|Title||1950-03-16; Saline Observer|
|Publisher||LeBaron & Nissly|
|Description||An issue of the Saline, Michigan newspaper. Published weekly. Began publication in 1880. No longer published.|
|Subject/Keywords||Saline (Mich.) - Newspapers; Washtenaw County (Mich.) - Newspapers;|
|Copyright Permission||This material is in the public domain.|
|Title||1950-03-16; Saline Observer|
|Publisher||LeBaron & Nissly|
|Subject/Keywords||Saline (Mich.) - Newspapers; Washtenaw County (Mich.) - Newspapers;|
|Copyright Permission||This material is in the public domain.|
SALINE, WASHTENAW COUNTY, MICHIGAN THURSDAY, MARCH 16, 1950--TVE CENTS PER COPY $2.50 PER YEAR IN ADVANCE
What Price Civilization?
The Garbage Man Goeth!
Thelma Vonderschmidt, basketball queen of the Jasper (Ind.)
state champions, demonstrates to Carl Vogel, town garbage collector,
how the garbage disposer will work when it takes his place next
August 1. Town council voted to eliminate food wastes electrically
by installing G-E disposers in householders' sinks when garbage
collectors indicated they would not renew contract. General Electric
officials said Jasper is the first town in the world to adopt this
method of deaiing with the garbage problem.
JASPER, IND. — The garbage
man got his walking papers in
Jasper today. Henceforth, the
garbage will be disposed of electrically.
The city council of this
southern Indiana town of 6800
persons voted last week to suspend all municipal garbage collections after August 1 and accepted a bid to install General
Electric garbage disposers in the
sinks of Jasper householders. The
disposers shred food wastes into
small particles which are flushed
down the drain and carried away
through the regular sewage lines.
At the same time the council
passed an ordinance forbidding
the storage of garbage outside
homes within the city limits.
By this action, General Electric officials said, Jasper becomes
the first municipality in the world
to adopt the disposer as a substitute for the garbage^ can and
collection truck. '":
Mayor Herbert Thyen and the
city council "began to explore the
possibilities of the water-borne
disposal of food wastes through
the sewer system about a year
and a half ago when the present
private garbage collectors indicated that they did not wish to
renew their contract.
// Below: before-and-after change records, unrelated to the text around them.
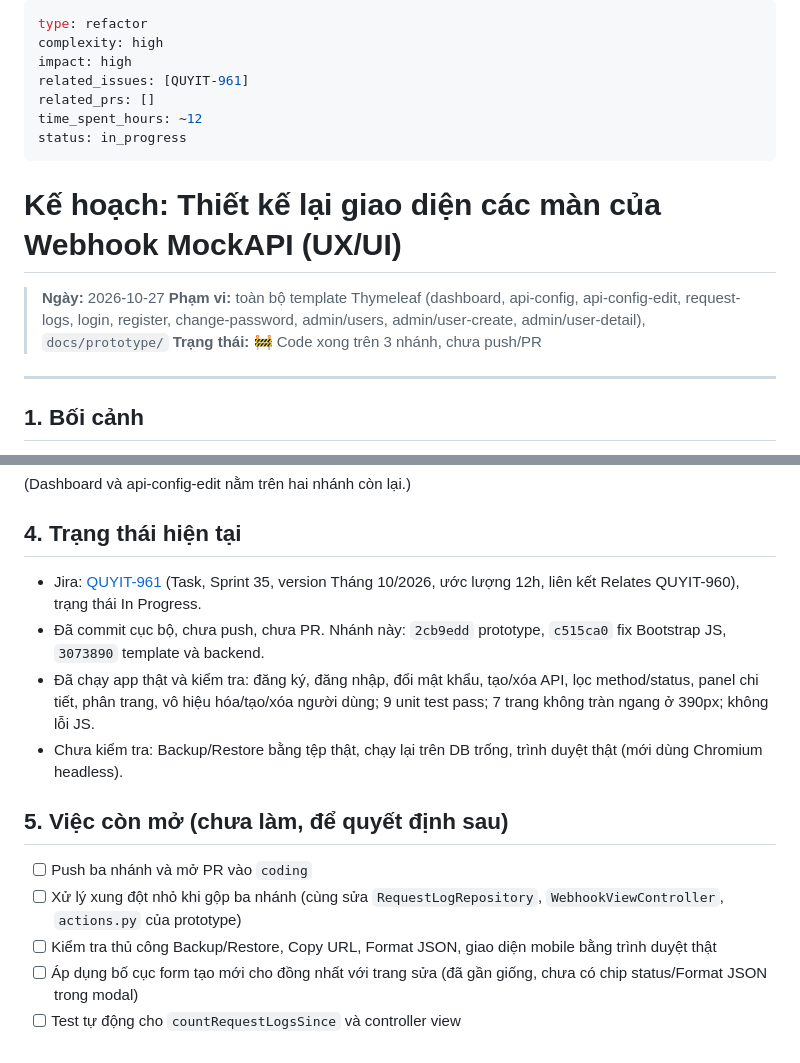
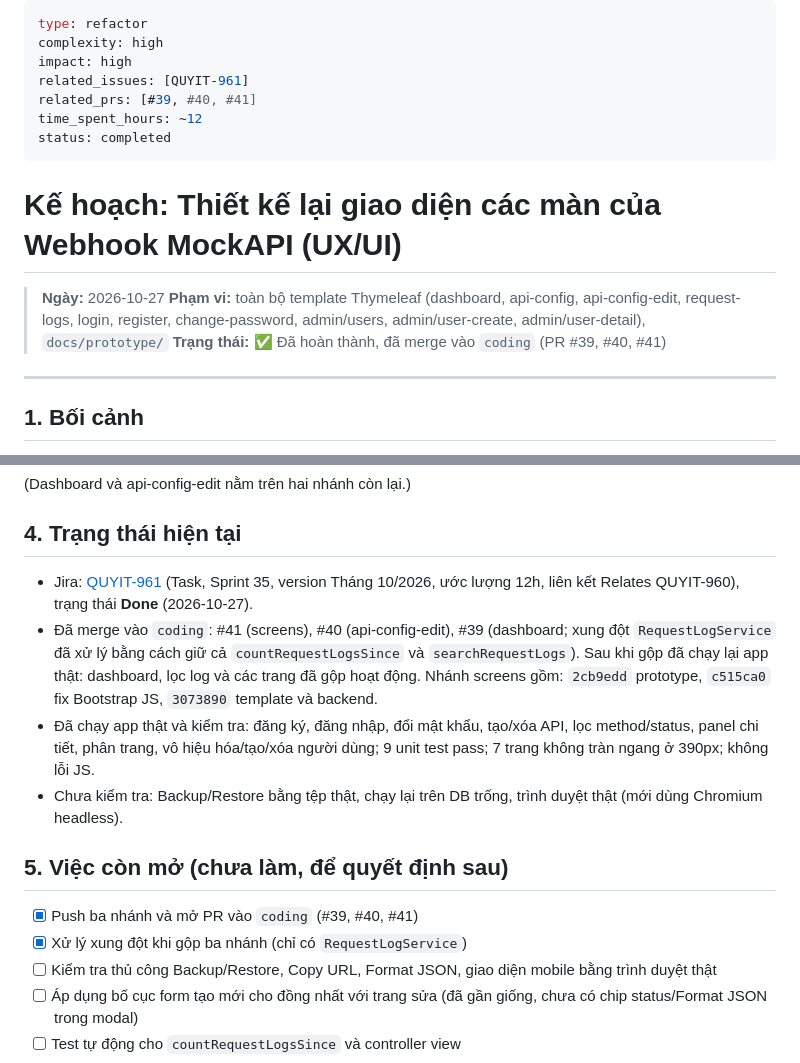
Before and after one commit to nguyenquy0710/Webhook-MockAPI, a Markdown page: plans/2026-10-27-ui-redesign-screens.md, 2 parts joined by grey strips. Rendered like a GitHub page.

Commit message:
docs(plans): mark UI redesign completed (PR #39, #40, #41)
Co-Authored-By: Claude Sonnet 5.5 <noreply@anthropic.com>

```diff
--- a/plans/2026-10-27-ui-redesign-screens.md
+++ b/plans/2026-10-27-ui-redesign-screens.md
@@ -3,16 +3,16 @@ type: refactor
 complexity: high
 impact: high
 related_issues: [QUYIT-961]
-related_prs: []
+related_prs: [#39, #40, #41]
 time_spent_hours: ~12
-status: in_progress
+status: completed
 ---
 
 # Kế hoạch: Thiết kế lại giao diện các màn của Webhook MockAPI (UX/UI)
 
 > **Ngày:** 2026-10-27
 > **Phạm vi:** toàn bộ template Thymeleaf (dashboard, api-config, api-config-edit, request-logs, login, register, change-password, admin/users, admin/user-create, admin/user-detail), `docs/prototype/`
-> **Trạng thái:** 🚧 Code xong trên 3 nhánh, chưa push/PR
+> **Trạng thái:** ✅ Đã hoàn thành, đã merge vào `coding` (PR #39, #40, #41)
 
 ---
 
@@ -62,15 +62,15 @@ Quyết định và đánh đổi chính:
 
 ## 4. Trạng thái hiện tại
 
-- Jira: [QUYIT-961](https://nhquydev.atlassian.net/browse/QUYIT-961) (Task, Sprint 35, version Tháng 10/2026, ước lượng 12h, liên kết Relates QUYIT-960), trạng thái In Progress.
-- Đã commit cục bộ, chưa push, chưa PR. Nhánh này: `2cb9edd` prototype, `c515ca0` fix Bootstrap JS, `3073890` template và backend.
+- Jira: [QUYIT-961](https://nhquydev.atlassian.net/browse/QUYIT-961) (Task, Sprint 35, version Tháng 10/2026, ước lượng 12h, liên kết Relates QUYIT-960), trạng thái **Done** (2026-10-27).
+- Đã merge vào `coding`: #41 (screens), #40 (api-config-edit), #39 (dashboard; xung đột `RequestLogService` đã xử lý bằng cách giữ cả `countRequestLogsSince` và `searchRequestLogs`). Sau khi gộp đã chạy lại app thật: dashboard, lọc log và các trang đã gộp hoạt động. Nhánh screens gồm: `2cb9edd` prototype, `c515ca0` fix Bootstrap JS, `3073890` template và backend.
 - Đã chạy app thật và kiểm tra: đăng ký, đăng nhập, đổi mật khẩu, tạo/xóa API, lọc method/status, panel chi tiết, phân trang, vô hiệu hóa/tạo/xóa người dùng; 9 unit test pass; 7 trang không tràn ngang ở 390px; không lỗi JS.
 - Chưa kiểm tra: Backup/Restore bằng tệp thật, chạy lại trên DB trống, trình duyệt thật (mới dùng Chromium headless).
 
 ## 5. Việc còn mở (chưa làm, để quyết định sau)
 
-- [ ] Push ba nhánh và mở PR vào `coding`
-- [ ] Xử lý xung đột nhỏ khi gộp ba nhánh (cùng sửa `RequestLogRepository`, `WebhookViewController`, `actions.py` của prototype)
+- [x] Push ba nhánh và mở PR vào `coding` (#39, #40, #41)
+- [x] Xử lý xung đột khi gộp ba nhánh (chỉ có `RequestLogService`)
 - [ ] Kiểm tra thủ công Backup/Restore, Copy URL, Format JSON, giao diện mobile bằng trình duyệt thật
 - [ ] Áp dụng bố cục form tạo mới cho đồng nhất với trang sửa (đã gần giống, chưa có chip status/Format JSON trong modal)
 - [ ] Test tự động cho `countRequestLogsSince` và controller view
```
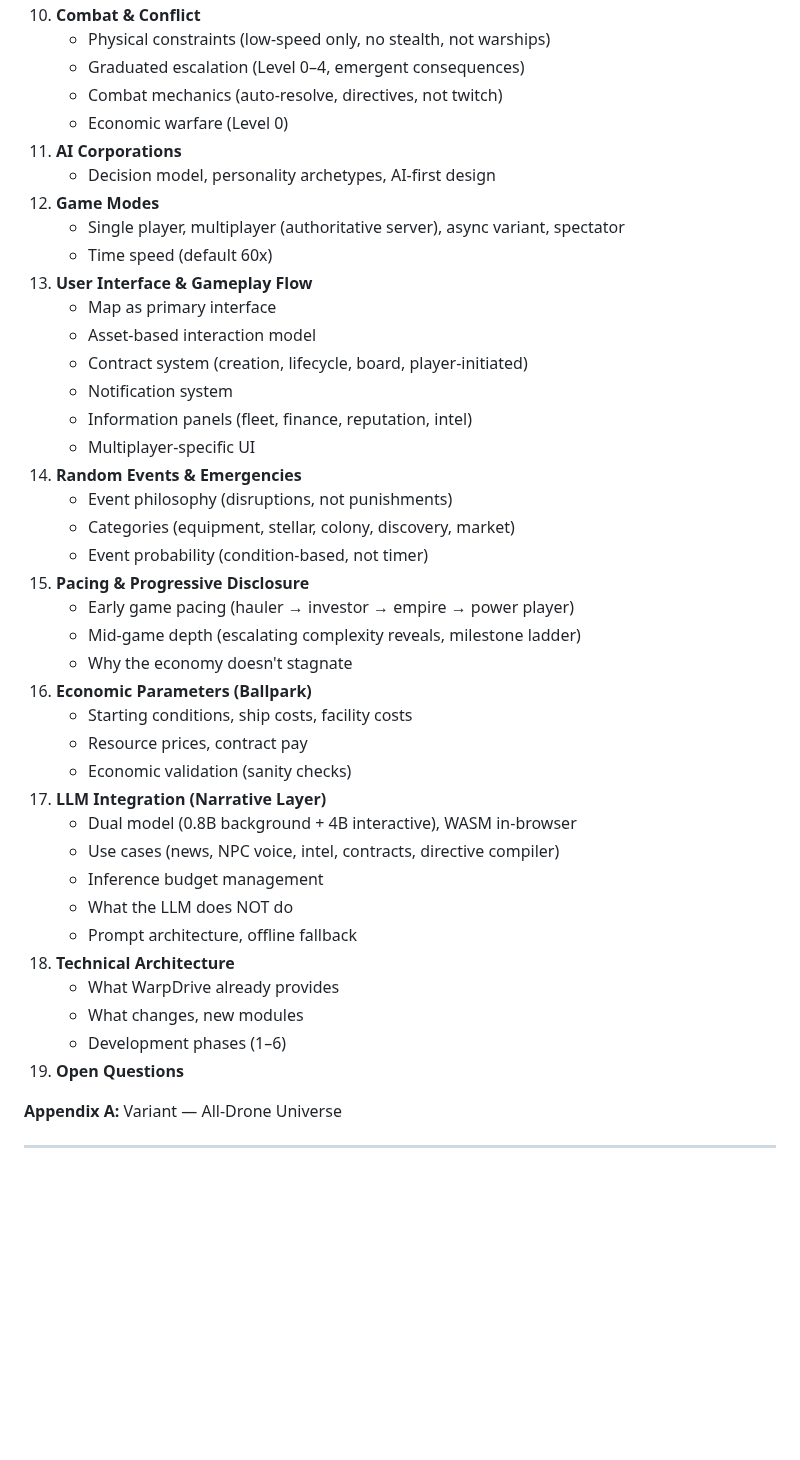
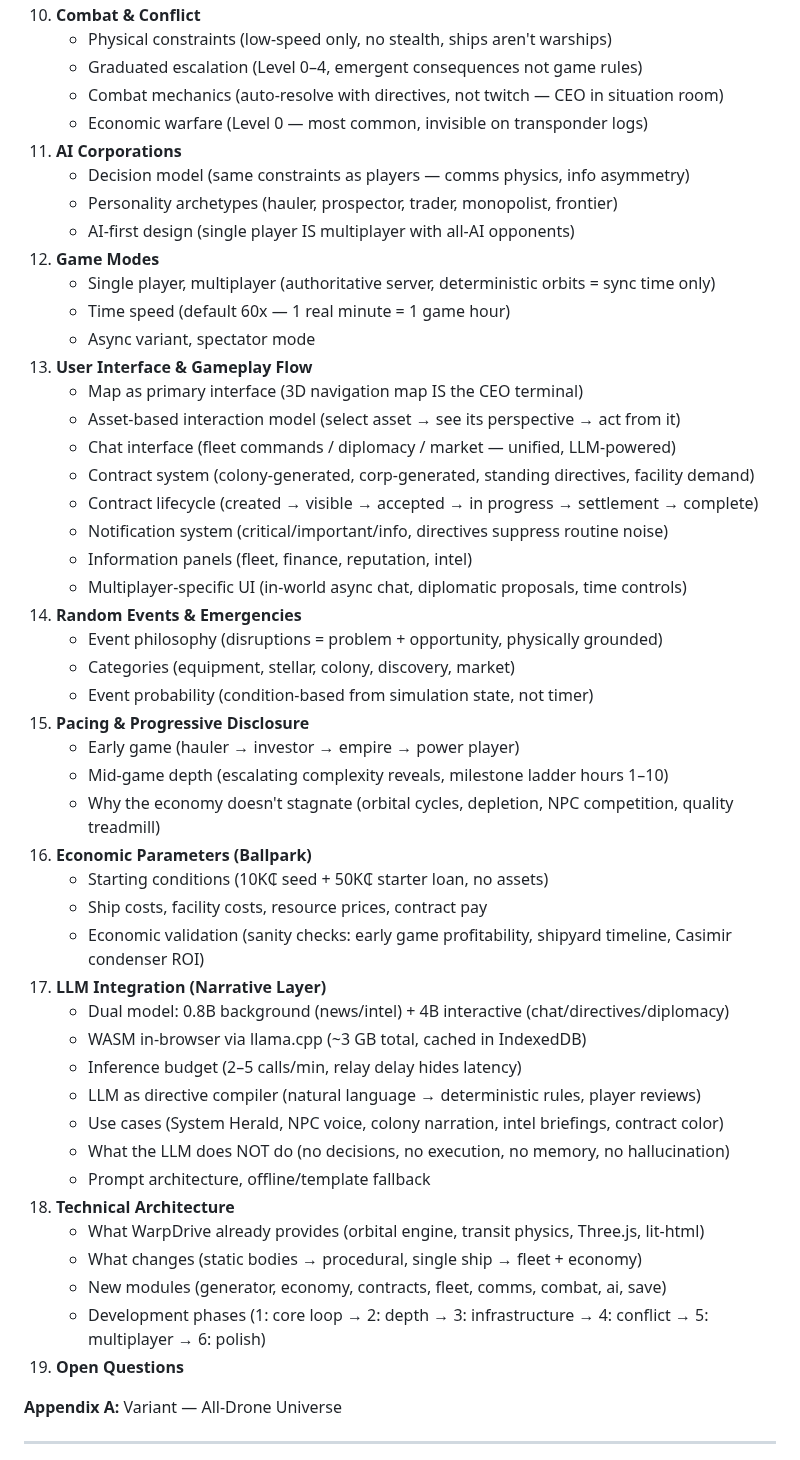
Before and after one commit to kzKallisti/WarpDrive, a Markdown page: GAME_DESIGN.md, the part around one of its changes. Rendered like a GitHub page; blank space fills up the shorter version.

```diff
--- a/GAME_DESIGN.md
+++ b/GAME_DESIGN.md
@@ -68,42 +76,51 @@
 10. **Combat & Conflict**
-    - Physical constraints (low-speed only, no stealth, not warships)
-    - Graduated escalation (Level 0–4, emergent consequences)
-    - Combat mechanics (auto-resolve, directives, not twitch)
-    - Economic warfare (Level 0)
+    - Physical constraints (low-speed only, no stealth, ships aren't warships)
+    - Graduated escalation (Level 0–4, emergent consequences not game rules)
+    - Combat mechanics (auto-resolve with directives, not twitch — CEO in situation room)
+    - Economic warfare (Level 0 — most common, invisible on transponder logs)
 11. **AI Corporations**
-    - Decision model, personality archetypes, AI-first design
+    - Decision model (same constraints as players — comms physics, info asymmetry)
+    - Personality archetypes (hauler, prospector, trader, monopolist, frontier)
+    - AI-first design (single player IS multiplayer with all-AI opponents)
 12. **Game Modes**
-    - Single player, multiplayer (authoritative server), async variant, spectator
-    - Time speed (default 60x)
+    - Single player, multiplayer (authoritative server, deterministic orbits = sync time only)
+    - Time speed (default 60x — 1 real minute = 1 game hour)
+    - Async variant, spectator mode
 13. **User Interface & Gameplay Flow**
-    - Map as primary interface
-    - Asset-based interaction model
-    - Contract system (creation, lifecycle, board, player-initiated)
-    - Notification system
+    - Map as primary interface (3D navigation map IS the CEO terminal)
+    - Asset-based interaction model (select asset → see its perspective → act from it)
+    - Chat interface (fleet commands / diplomacy / market — unified, LLM-powered)
+    - Contract system (colony-generated, corp-generated, standing directives, facility demand)
+    - Contract lifecycle (created → visible → accepted → in progress → settlement → complete)
+    - Notification system (critical/important/info, directives suppress routine noise)
     - Information panels (fleet, finance, reputation, intel)
-    - Multiplayer-specific UI
+    - Multiplayer-specific UI (in-world async chat, diplomatic proposals, time controls)
 14. **Random Events & Emergencies**
-    - Event philosophy (disruptions, not punishments)
+    - Event philosophy (disruptions = problem + opportunity, physically grounded)
     - Categories (equipment, stellar, colony, discovery, market)
-    - Event probability (condition-based, not timer)
+    - Event probability (condition-based from simulation state, not timer)
 15. **Pacing & Progressive Disclosure**
-    - Early game pacing (hauler → investor → empire → power player)
-    - Mid-game depth (escalating complexity reveals, milestone ladder)
-    - Why the economy doesn't stagnate
+    - Early game (hauler → investor → empire → power player)
+    - Mid-game depth (escalating complexity reveals, milestone ladder hours 1–10)
+    - Why the economy doesn't stagnate (orbital cycles, depletion, NPC competition, quality treadmill)
 16. **Economic Parameters (Ballpark)**
-    - Starting conditions, ship costs, facility costs
-    - Resource prices, contract pay
-    - Economic validation (sanity checks)
+    - Starting conditions (10K₵ seed + 50K₵ starter loan, no assets)
+    - Ship costs, facility costs, resource prices, contract pay
+    - Economic validation (sanity checks: early game profitability, shipyard timeline, Casimir condenser ROI)
 17. **LLM Integration (Narrative Layer)**
-    - Dual model (0.8B background + 4B interactive), WASM in-browser
-    - Use cases (news, NPC voice, intel, contracts, directive compiler)
-    - Inference budget management
-    - What the LLM does NOT do
-    - Prompt architecture, offline fallback
+    - Dual model: 0.8B background (news/intel) + 4B interactive (chat/directives/diplomacy)
+    - WASM in-browser via llama.cpp (~3 GB total, cached in IndexedDB)
+    - Inference budget (2–5 calls/min, relay delay hides latency)
+    - LLM as directive compiler (natural language → deterministic rules, player reviews)
+    - Use cases (System Herald, NPC voice, colony narration, intel briefings, contract color)
+    - What the LLM does NOT do (no decisions, no execution, no memory, no hallucination)
+    - Prompt architecture, offline/template fallback
 18. **Technical Architecture**
-    - What WarpDrive already provides
-    - What changes, new modules
-    - Development phases (1–6)
+    - What WarpDrive already provides (orbital engine, transit physics, Three.js, lit-html)
+    - What changes (static bodies → procedural, single ship → fleet + economy)
+    - New modules (generator, economy, contracts, fleet, comms, combat, ai, save)
+    - Development phases (1: core loop → 2: depth → 3: infrastructure → 4: conflict →
+      5: multiplayer → 6: polish)
 19. **Open Questions**
 
 **Appendix A:** Variant — All-Drone Universe
```
Also changed, not shown: other parts of GAME_DESIGN.md (+45 -37 lines).
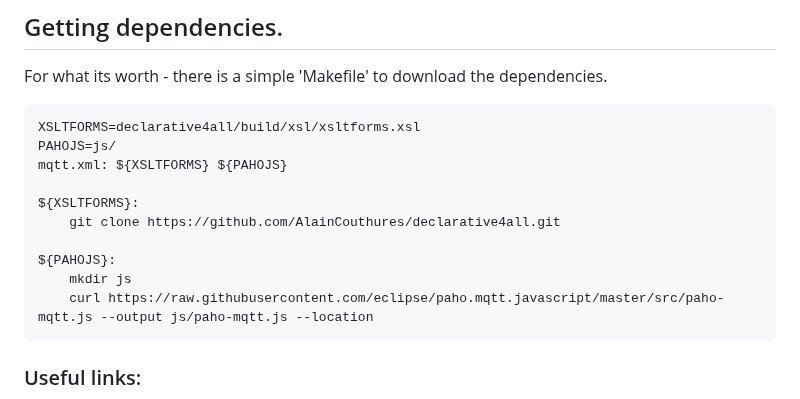
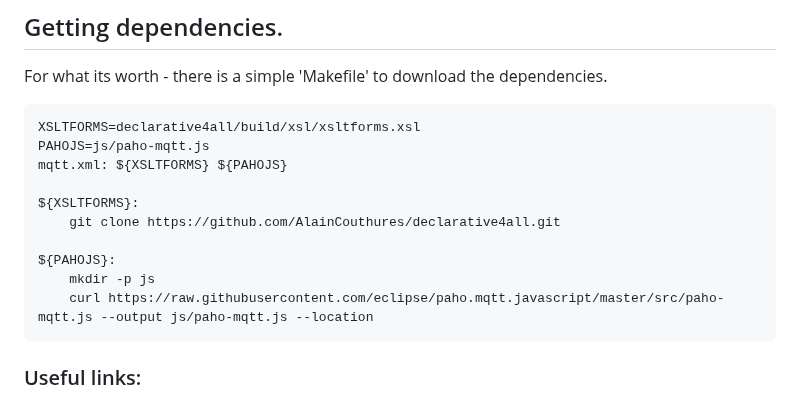
Before and after one commit to midijohnny/xforms-stuff, a Markdown page: README.md, the part around the change. Rendered like a GitHub page.

````diff
--- a/README.md
+++ b/README.md
@@ -162,14 +162,14 @@ For what its worth - there is a simple 'Makefile' to download the dependencies.
 
 ``` {.make}
 XSLTFORMS=declarative4all/build/xsl/xsltforms.xsl
-PAHOJS=js/
+PAHOJS=js/paho-mqtt.js
 mqtt.xml: ${XSLTFORMS} ${PAHOJS}
 
 ${XSLTFORMS}:
 	git clone https://github.com/AlainCouthures/declarative4all.git
 
 ${PAHOJS}:
-	mkdir js
+	mkdir -p js
 	curl https://raw.githubusercontent.com/eclipse/paho.mqtt.javascript/master/src/paho-mqtt.js --output js/paho-mqtt.js --location
 ```
 
````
With the
help of a firm of engineering consultants and the aid of data submitted by interested manufacturers they gathered enough definite information to go to the
citizenry with an informal poll
last summer and 60 per cent registered their approval.